─── Data records ───
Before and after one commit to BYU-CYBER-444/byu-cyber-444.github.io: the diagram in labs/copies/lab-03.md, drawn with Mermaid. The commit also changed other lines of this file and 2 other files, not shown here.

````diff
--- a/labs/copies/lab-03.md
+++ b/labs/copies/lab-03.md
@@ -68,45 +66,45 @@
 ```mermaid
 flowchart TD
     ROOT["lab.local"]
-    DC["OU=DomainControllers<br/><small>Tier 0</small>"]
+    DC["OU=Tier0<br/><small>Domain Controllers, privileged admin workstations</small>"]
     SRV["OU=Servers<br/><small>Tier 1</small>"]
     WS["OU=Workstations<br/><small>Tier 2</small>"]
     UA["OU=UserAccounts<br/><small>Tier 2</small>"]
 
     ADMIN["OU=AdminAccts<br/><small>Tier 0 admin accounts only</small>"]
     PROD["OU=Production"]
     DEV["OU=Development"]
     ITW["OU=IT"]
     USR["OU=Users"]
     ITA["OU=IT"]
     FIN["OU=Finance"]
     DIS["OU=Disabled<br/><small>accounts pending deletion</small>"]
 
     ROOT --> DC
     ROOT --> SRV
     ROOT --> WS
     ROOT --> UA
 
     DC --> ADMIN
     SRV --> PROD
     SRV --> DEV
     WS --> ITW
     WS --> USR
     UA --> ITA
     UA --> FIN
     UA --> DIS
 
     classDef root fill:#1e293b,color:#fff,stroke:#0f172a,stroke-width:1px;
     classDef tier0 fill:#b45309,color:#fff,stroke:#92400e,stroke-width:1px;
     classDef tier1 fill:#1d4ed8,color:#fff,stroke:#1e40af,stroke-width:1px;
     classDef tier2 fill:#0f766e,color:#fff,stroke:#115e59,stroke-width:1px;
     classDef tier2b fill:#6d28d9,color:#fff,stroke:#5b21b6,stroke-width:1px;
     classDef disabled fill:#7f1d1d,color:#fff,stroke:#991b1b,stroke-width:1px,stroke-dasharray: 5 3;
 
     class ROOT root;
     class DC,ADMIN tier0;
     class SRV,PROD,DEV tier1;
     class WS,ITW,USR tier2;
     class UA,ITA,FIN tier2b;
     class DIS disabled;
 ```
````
───
*Your instructions*
The full data must appear again, retyped in every detail.

*Problem solution*
Before and after one commit to BYU-CYBER-444/byu-cyber-444.github.io: the diagram in labs/copies/lab-03.md, drawn with Mermaid. The commit also changed other lines of this file and 2 other files, not shown here.

````diff
--- a/labs/copies/lab-03.md
+++ b/labs/copies/lab-03.md
@@ -68,45 +66,45 @@
 ```mermaid
 flowchart TD
     ROOT["lab.local"]
-    DC["OU=DomainControllers<br/><small>Tier 0</small>"]
+    DC["OU=Tier0<br/><small>Domain Controllers, privileged admin workstations</small>"]
     SRV["OU=Servers<br/><small>Tier 1</small>"]
     WS["OU=Workstations<br/><small>Tier 2</small>"]
     UA["OU=UserAccounts<br/><small>Tier 2</small>"]
 
     ADMIN["OU=AdminAccts<br/><small>Tier 0 admin accounts only</small>"]
     PROD["OU=Production"]
     DEV["OU=Development"]
     ITW["OU=IT"]
     USR["OU=Users"]
     ITA["OU=IT"]
     FIN["OU=Finance"]
     DIS["OU=Disabled<br/><small>accounts pending deletion</small>"]
 
     ROOT --> DC
     ROOT --> SRV
     ROOT --> WS
     ROOT --> UA
 
     DC --> ADMIN
     SRV --> PROD
     SRV --> DEV
     WS --> ITW
     WS --> USR
     UA --> ITA
     UA --> FIN
     UA --> DIS
 
     classDef root fill:#1e293b,color:#fff,stroke:#0f172a,stroke-width:1px;
     classDef tier0 fill:#b45309,color:#fff,stroke:#92400e,stroke-width:1px;
     classDef tier1 fill:#1d4ed8,color:#fff,stroke:#1e40af,stroke-width:1px;
     classDef tier2 fill:#0f766e,color:#fff,stroke:#115e59,stroke-width:1px;
     classDef tier2b fill:#6d28d9,color:#fff,stroke:#5b21b6,stroke-width:1px;
     classDef disabled fill:#7f1d1d,color:#fff,stroke:#991b1b,stroke-width:1px,stroke-dasharray: 5 3;
 
     class ROOT root;
     class DC,ADMIN tier0;
     class SRV,PROD,DEV tier1;
     class WS,ITW,USR tier2;
     class UA,ITA,FIN tier2b;
     class DIS disabled;
 ```
````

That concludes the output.